A custom design unit from Precipart incorporated a brass housing, Vespel gears, and a beryllium copper retainer ring to test magnetic fields and study how they were disrupted by non-magnetic entities. Customization must be a serious contender when standardized components are reviewed and analyzed by management. Typically, they’ll weigh the costs and benefits of a buy or customized decision. It may appear that initial outlays are small for the in-house alternative, but then there are purchasing costs that include purchase orders, inspection and inventory holding costs. Additionally, manufacturing costs, such as labor, benefits, workstations and floor space, must be accrued to the assembly phase. On the other hand, outsourced customization may offer solutions for total cost reduction and control without any compromises in performance.

In another example, a medical device manufacturer decided a review of its medical drug delivery system that used a pair of catalog gears in its original design was necessary. Since these plastic gears were molded rather than machined, the unit’s variation was inherently greater than what would have occurred with machined gears. As a result, the variation was translated into unacceptable output performance. A subsequent feasibility study undertaken by Precipart engineers determined that the worm gear produced the most variation. The study further found that replacement of both gears would not be necessary, but that a newly installed worm with machined specifications could provide the desired predictable outcome. This small difference in design made a large difference in performance that became acceptable to the manufacturer.

Some project managers believe customization causes lead times to increase. While this is true in certain instances, standard parts or assemblies may not fully fit the total design requirements. Although lead times for custom products can run somewhat longer initially, subsequent deliveries become routine. An experienced supplier can eliminate problems and non-conformance issues in the outsourced engineering phase and production process so that when the custom solution is delivered, it is ready to install.

Customization most often provides value to the original equipment manufacturer. In the field of medical devices, most devices actually mature at an accelerated rate and are constantly replaced by improved designs that are usually smaller and multi-functional. At the same time, these devices provide higher levels of reliability and accuracy. For example, some diagnostic technologies, such as cardiosonography, were performed originally with relatively primitive devices due to their size and accuracy. Current designs, which are more streamlined, require expertise to achieve their unique design and manufacturing technology. They must be developed and constructed using non-standard components.
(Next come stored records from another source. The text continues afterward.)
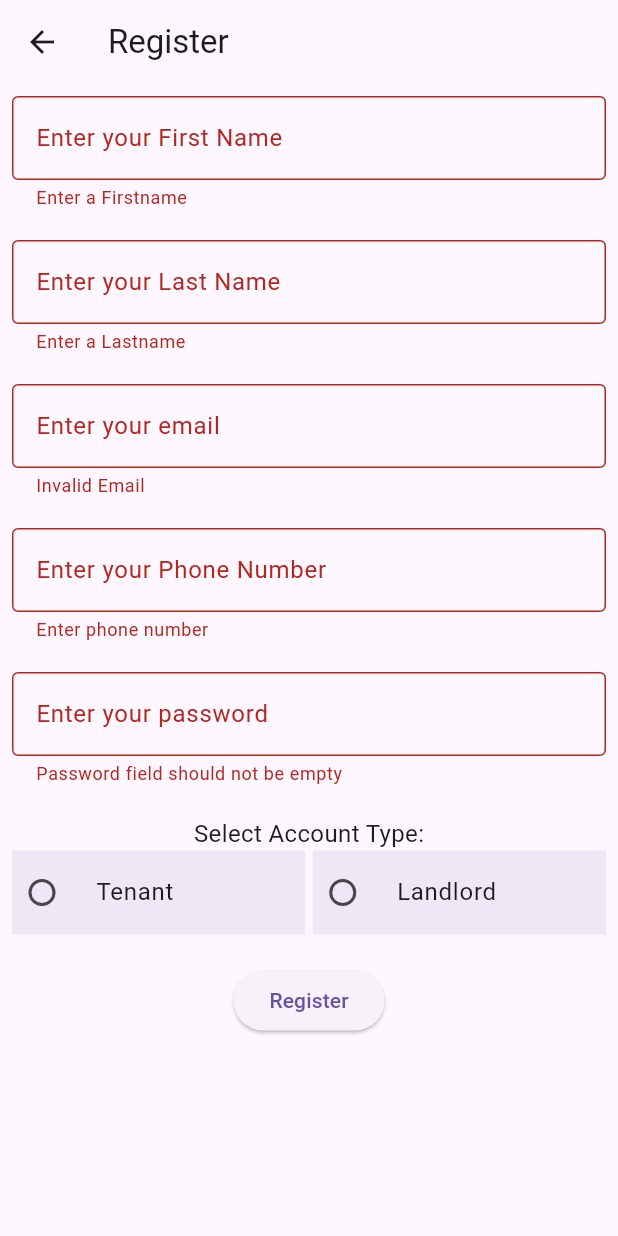
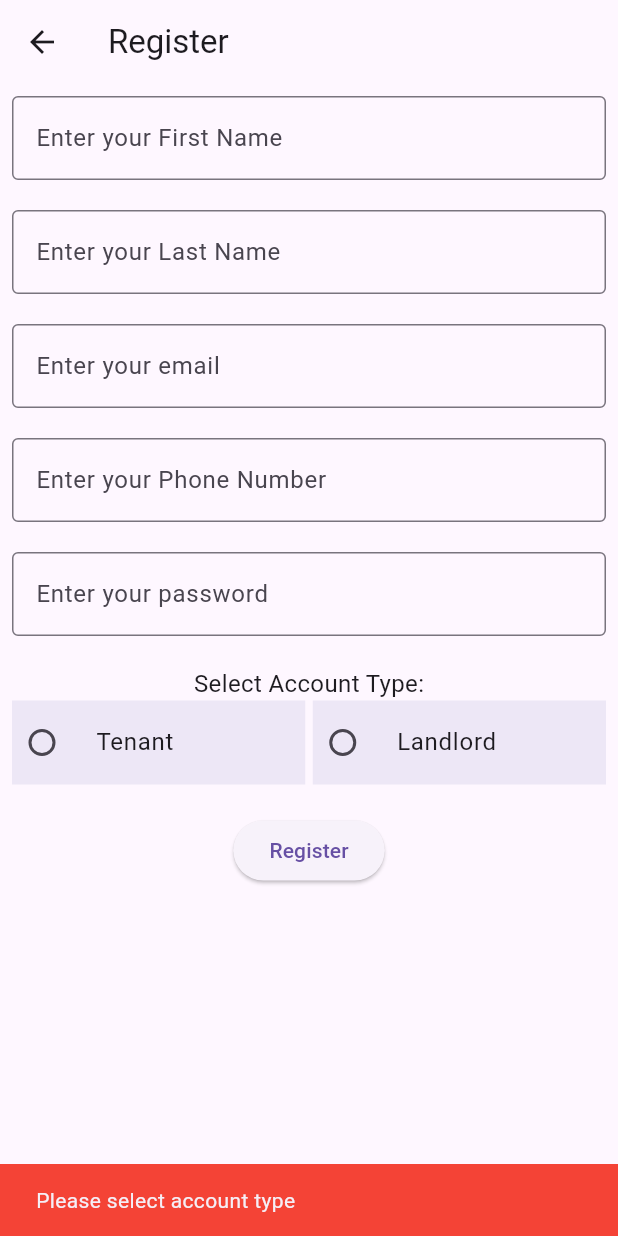
Before and after one commit to shrestharukesh1213/gharsathi, a Flutter app: the Registerscreen screen opened by its route, after a tap on "Register", on a phone screen of 412 x 824 dp. Run offline on Flutter 3.47's test engine with Material 3 defaults, Android fonts, the phone set to English and light mode, and no system bars; our stand-ins replace cloud_firestore, email_validator, firebase_auth, firebase_core, salomon_bottom_bar; accounts and stored records are empty.

Commit message:
minor changes

```diff
--- a/lib/screens/RegisterScreen.dart
+++ b/lib/screens/RegisterScreen.dart
@@ -12,8 +12,9 @@ class Registerscreen extends StatefulWidget {
 }
 
 class _RegisterscreenState extends State<Registerscreen> {
-  final _firstNameController = TextEditingController();
-  final _lastNameController = TextEditingController();
+
+  final _firstnameController = TextEditingController();
+  final _lastnameController = TextEditingController();
   final _emailController = TextEditingController();
   final _phoneController = TextEditingController();
   final _passwordController = TextEditingController();
@@ -32,7 +33,7 @@ class _RegisterscreenState extends State<Registerscreen> {
             child: Column(
               children: [
                 TextFormField(
-                  controller: _firstNameController,
+                  controller: _firstnameController,
                   validator: (value) {
                     if (value == null || value.isEmpty) {
                       return "Enter a Firstname";
@@ -51,7 +52,7 @@ class _RegisterscreenState extends State<Registerscreen> {
                 ),
                 const SizedBox(height: 20),
                 TextFormField(
-                  controller: _lastNameController,
+                  controller: _lastnameController,
                   validator: (value) {
                     if (value == null || value.isEmpty) {
                       return "Enter a Lastname";
@@ -139,7 +140,7 @@ class _RegisterscreenState extends State<Registerscreen> {
                         contentPadding: EdgeInsets.all(0.0),
                         value: UserTypeEnum.Tenant,
                         groupValue: _userTypeEnum,
-                        tileColor: Colors.deepPurple.shade50,
+                        tileColor: Colors.deepPurple.shade50 ,
                         title: Text(UserTypeEnum.Tenant.name),
                         onChanged: (UserTypeEnum? value) {
                           setState(() {
@@ -148,15 +149,13 @@ class _RegisterscreenState extends State<Registerscreen> {
                         },
                       ),
                     ),
-                    const SizedBox(
-                      width: 5.0,
-                    ),
+                    SizedBox(width:5.0,),
                     Expanded(
                       child: RadioListTile<UserTypeEnum>(
                         contentPadding: EdgeInsets.all(0.0),
                         value: UserTypeEnum.Landlord,
                         groupValue: _userTypeEnum,
-                        tileColor: Colors.deepPurple.shade50,
+                         tileColor: Colors.deepPurple.shade50 ,
                         title: Text(UserTypeEnum.Landlord.name),
                         onChanged: (UserTypeEnum? value) {
                           setState(() {
@@ -165,38 +164,35 @@ class _RegisterscreenState extends State<Registerscreen> {
                         },
                       ),
                     ),
+
                   ],
                 ),
                 const SizedBox(height: 20),
-                ElevatedButton(
-                  onPressed: () async {
-                    if (_formKey.currentState!.validate()) {
+                 ElevatedButton(  onPressed: () async {
       if (_userTypeEnum == null) {
+      // Show a SnackBar when user type is not selected
       ScaffoldMessenger.of(context).showSnackBar(
-                          SnackBar(
+        const SnackBar(
           content: Text('Please select account type'),
           backgroundColor: Colors.red,
         ),
       );
-                      } else {
-                        // Pass user's data for Authentication
+    } else if (_formKey.currentState!.validate()) {
+      // Proceed with the signup if all fields and user type are valid
       Authentication().signUp(
-                          firstName: _firstNameController.text,
-                          lastName: _lastNameController.text,
+        firstName: _firstnameController.text,
+        lastName: _lastnameController.text,
         email: _emailController.text,
         password: _passwordController.text,
         phoneNumber: _phoneController.text,
+        userType: _userTypeEnum.toString().split('.').last, // Passing user type
         context: context,
-                          userType: _userTypeEnum
-                              .toString()
-                              .split('.')
-                              .last, // Passing user type
       );
-                      }
     }
   },
   child: const Text('Register'),
-                ),
+)
+
               ],
             ),
           ),
```
Lines whose indentation alone changed are shown as unchanged.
Customization should not be considered a last or high-end choice, but instead should be evaluated as a highly appropriate option when the commercial market cannot offer the size, performance, weight or material required for a cost-effective and timely solution. Perhaps engineers should take a cue from the British, who have a better term for customization. They call the resulting products “purpose-built” designs.

Exactly right.